Christmas is the most complicated Holy Day of all. It should probably be divided into two separate Holy Days. The primary Christmas should be the celebration of the birthday of Jesus. The secondary Christmas, which could be assigned another day, and given a different name, could be a celebration of disposable potted poinsettias, dead mistletoe, and a fat guy in red coming down chimneys to deliver gifts under dead coniferous trees that would be terribly embarrassed by their tacky adornments if they were alive.
There is more to Holy Days than pumpkins, shamrocks, lilies, poinsettias, mistletoe and coniferous trees.

Christmas Trees And Cut Foliage

31211thumbThere should be no guilt associated with a cut Christmas tree. They were stigmatized many years ago, when some people believed that they were harvested from forests, and more of them likely were back then. However, most of us now know that, except for a few that actually are harvested from the wild, Christmas trees are grown on farms like most other cut foliage or horticultural crops.

That is how Christmas trees get their nice Christmas tree form. Only spruce and a few types of firs grow so densely and symmetrically in the wild; and spruce are not commonly cut as Christmas trees. Almost all types of Christmas trees need to be pruned or shorn for density, symmetry and maybe even form. Most of the foliage for wreaths and garlands is likewise grown on foliage farms.

Contrary to popular belief, living Christmas trees are no more environmentally responsible than cut trees are. They are farm grown and artificially irrigated exotic (non-native) trees in vinyl cans filled with synthetic media (potting soil) and synthetic fertilizers. Just like cut trees, they need to be shorn unnaturally. Then, after all that effort, most die and get discarded after Christmas anyway.

Those that survive are usually more trouble than they are worth. Because they are exotic, they should not be planted out in the wild. Because their roots are confined, they would not survive without irrigation through the first year anyway. A few types that grow slowly and maintain density might stay potted and be brought in at Christmas for a few years, but that requires diligent maintenance.

The worst problem with living Christmas trees is that they often get planted into home gardens that can not accommodate them. Few people know what kind of tree their living Christmas tree is, or realize how big it can get.
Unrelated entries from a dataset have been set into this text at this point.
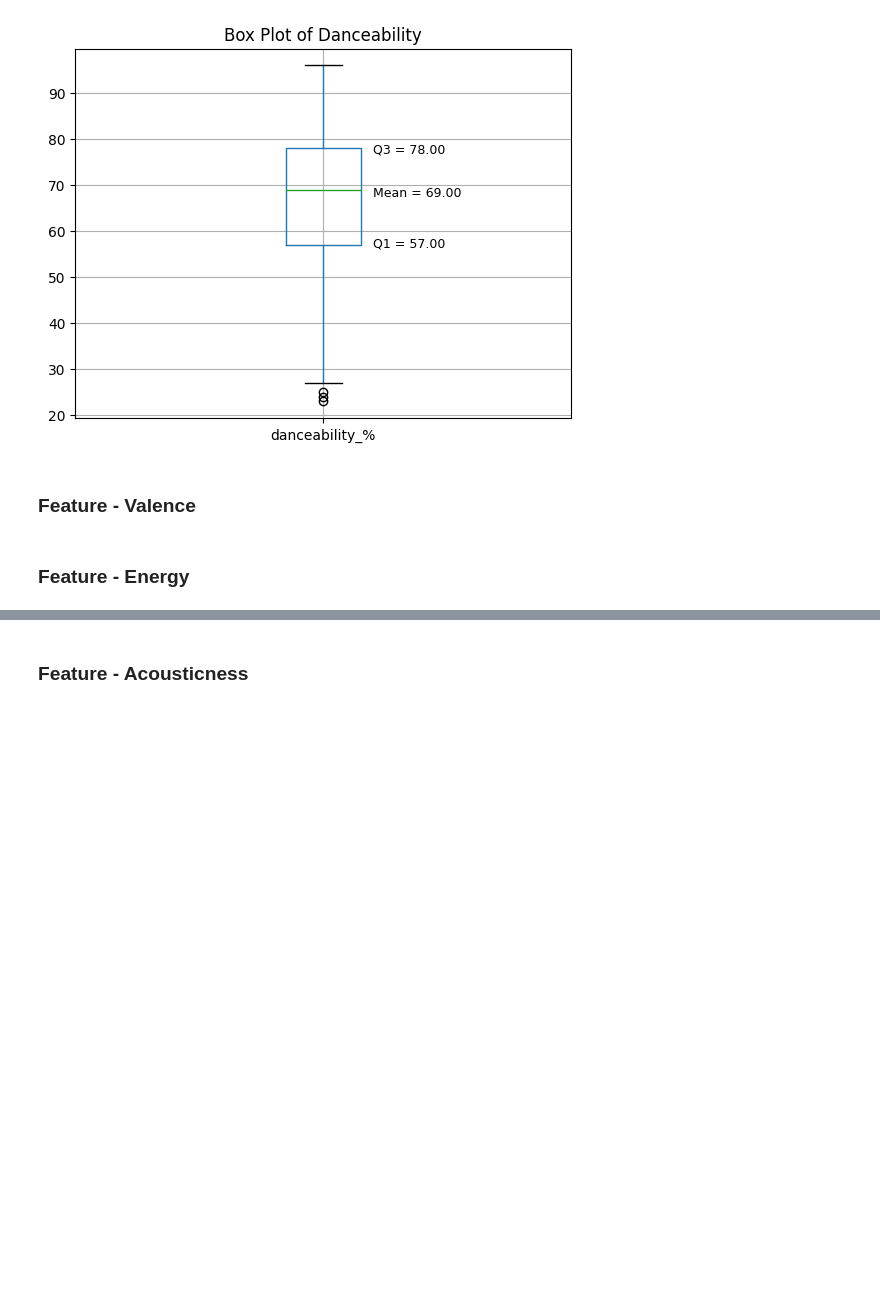
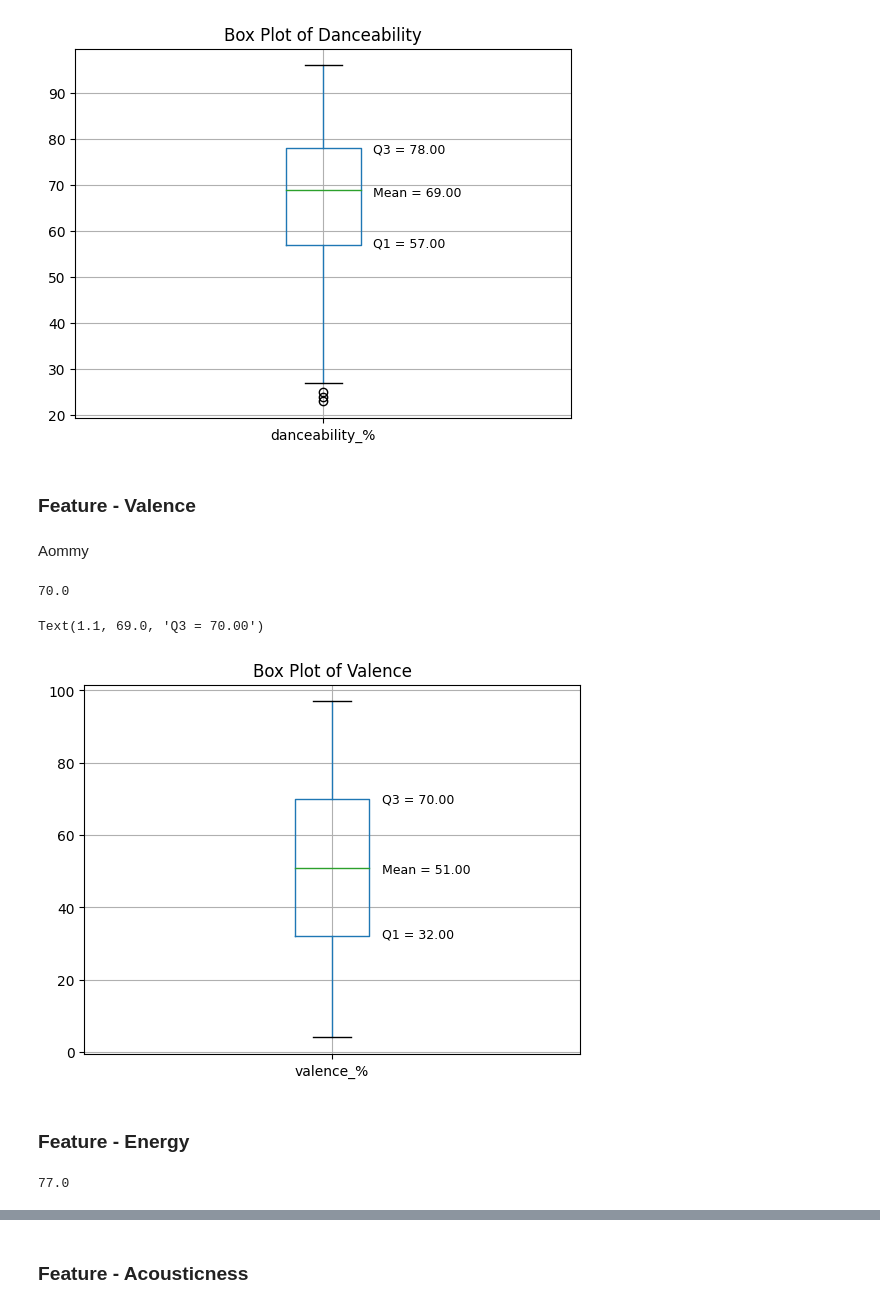
Before and after one commit to TharachonWarin/Spotify_Project_203, a Jupyter notebook: 204203_group_2.ipynb, the cells around one changed output, grey strips where cells are left out. Cells and saved outputs as stored; diff of their text form; code cells hidden in the pictures; blank space fills up the shorter version.

Commit message:
aommy-edit2

```diff
--- a/204203_group_2.ipynb
+++ b/204203_group_2.ipynb
@@ -54,5 +54,40 @@ plt.show()
 [figure]
 # %% [markdown]
 ### Feature - Valence
+# %% [markdown]
+Aommy
+# %%
+Q1 = sp23['valence_%'].quantile(0.25)
+Q2 = sp23['valence_%'].quantile(0.50)
+Q3 = sp23['valence_%'].quantile(0.75)
+IQR = Q3 - Q1
+lower_bound = Q1 - 1.5 * IQR
+upper_bound = Q3 + 1.5 * IQR
+Q3
+# %% [output]
+70.0
+# %%
+ax = sp23.boxplot(column=['valence_%'])
+ax.set_title('Box Plot of Valence')
+
+plt.text(1.1, Q1-0.5, 'Q1 = 32.00',
+         fontsize=9)
+plt.text(1.1, Q2-1.5, 'Mean = 51.00',
+         fontsize=9)
+plt.text(1.1, Q3-1, 'Q3 = 70.00',
+         fontsize=9)
+# %% [output]
+Text(1.1, 69.0, 'Q3 = 70.00')
+[figure, added]
 # %% [markdown]
 ### Feature - Energy
+# %%
+Q1 = sp23['energy_%'].quantile(0.25)
+Q2 = sp23['energy_%'].quantile(0.50)
+Q3 = sp23['energy_%'].quantile(0.75)
+IQR = Q3 - Q1
+lower_bound = Q1 - 1.5 * IQR
+upper_bound = Q3 + 1.5 * IQR
+Q3
+# %% [output]
+77.0
```
Also changed, not shown: parts of 1 cell of this notebook.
Some trees are Italian stone pines or Canary Island pines, which simply get too large. Even junipers, arborvitaes and smaller pines need adequate accommodations. Arborists can attest to damage caused by living Christmas trees in bad situations.